The data:
####

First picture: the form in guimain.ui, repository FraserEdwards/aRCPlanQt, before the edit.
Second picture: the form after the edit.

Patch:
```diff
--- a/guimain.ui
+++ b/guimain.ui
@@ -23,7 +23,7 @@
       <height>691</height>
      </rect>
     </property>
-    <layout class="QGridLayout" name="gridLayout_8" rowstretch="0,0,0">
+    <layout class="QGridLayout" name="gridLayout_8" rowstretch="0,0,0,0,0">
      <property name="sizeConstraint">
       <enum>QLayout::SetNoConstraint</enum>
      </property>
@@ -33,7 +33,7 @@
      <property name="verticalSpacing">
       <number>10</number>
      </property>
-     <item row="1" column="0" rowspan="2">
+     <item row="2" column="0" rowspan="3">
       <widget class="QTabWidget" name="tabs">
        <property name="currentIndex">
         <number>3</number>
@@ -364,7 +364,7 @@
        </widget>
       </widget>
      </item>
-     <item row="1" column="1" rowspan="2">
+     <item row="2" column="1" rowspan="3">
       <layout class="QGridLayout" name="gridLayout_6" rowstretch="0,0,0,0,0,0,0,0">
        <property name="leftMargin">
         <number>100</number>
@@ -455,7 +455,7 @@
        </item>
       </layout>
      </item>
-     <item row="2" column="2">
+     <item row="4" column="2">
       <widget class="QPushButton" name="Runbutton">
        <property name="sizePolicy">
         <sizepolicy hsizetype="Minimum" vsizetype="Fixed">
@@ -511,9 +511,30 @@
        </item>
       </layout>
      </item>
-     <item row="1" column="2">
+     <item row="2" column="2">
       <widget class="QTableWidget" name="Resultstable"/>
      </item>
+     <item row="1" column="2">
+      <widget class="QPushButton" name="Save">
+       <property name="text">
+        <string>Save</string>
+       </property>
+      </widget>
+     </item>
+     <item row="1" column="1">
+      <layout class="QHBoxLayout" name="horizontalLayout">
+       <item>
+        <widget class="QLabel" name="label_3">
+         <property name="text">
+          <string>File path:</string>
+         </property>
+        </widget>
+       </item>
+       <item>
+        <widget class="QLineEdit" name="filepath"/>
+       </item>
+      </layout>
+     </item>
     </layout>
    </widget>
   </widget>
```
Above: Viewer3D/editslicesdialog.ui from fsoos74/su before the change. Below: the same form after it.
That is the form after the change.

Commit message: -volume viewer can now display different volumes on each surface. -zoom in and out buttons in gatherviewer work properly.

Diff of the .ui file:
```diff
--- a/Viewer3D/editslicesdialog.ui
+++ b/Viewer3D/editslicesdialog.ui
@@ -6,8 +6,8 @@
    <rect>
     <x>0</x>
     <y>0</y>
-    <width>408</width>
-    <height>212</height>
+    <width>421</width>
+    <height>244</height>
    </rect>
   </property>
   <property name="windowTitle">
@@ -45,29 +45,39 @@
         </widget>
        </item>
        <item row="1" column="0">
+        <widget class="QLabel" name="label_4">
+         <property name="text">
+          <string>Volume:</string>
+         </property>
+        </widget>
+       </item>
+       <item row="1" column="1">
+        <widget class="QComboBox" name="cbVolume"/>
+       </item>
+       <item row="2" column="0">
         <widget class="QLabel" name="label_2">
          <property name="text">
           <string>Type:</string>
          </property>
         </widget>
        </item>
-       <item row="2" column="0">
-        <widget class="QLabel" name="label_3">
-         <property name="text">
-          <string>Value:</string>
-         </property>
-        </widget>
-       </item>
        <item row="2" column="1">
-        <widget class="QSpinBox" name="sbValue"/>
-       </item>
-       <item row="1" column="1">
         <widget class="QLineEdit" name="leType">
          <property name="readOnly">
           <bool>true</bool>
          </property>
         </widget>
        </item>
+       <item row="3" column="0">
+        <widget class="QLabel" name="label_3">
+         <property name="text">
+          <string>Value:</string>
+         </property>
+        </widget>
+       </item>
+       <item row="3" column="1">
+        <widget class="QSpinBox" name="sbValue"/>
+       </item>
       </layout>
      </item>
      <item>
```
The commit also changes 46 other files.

####

What is needed: Every line in the entries above that has the word "rowspan" should be identified and copied.

Answer to the problem:
-     <item row="1" column="0" rowspan="2">
+     <item row="2" column="0" rowspan="3">
-     <item row="1" column="1" rowspan="2">
+     <item row="2" column="1" rowspan="3">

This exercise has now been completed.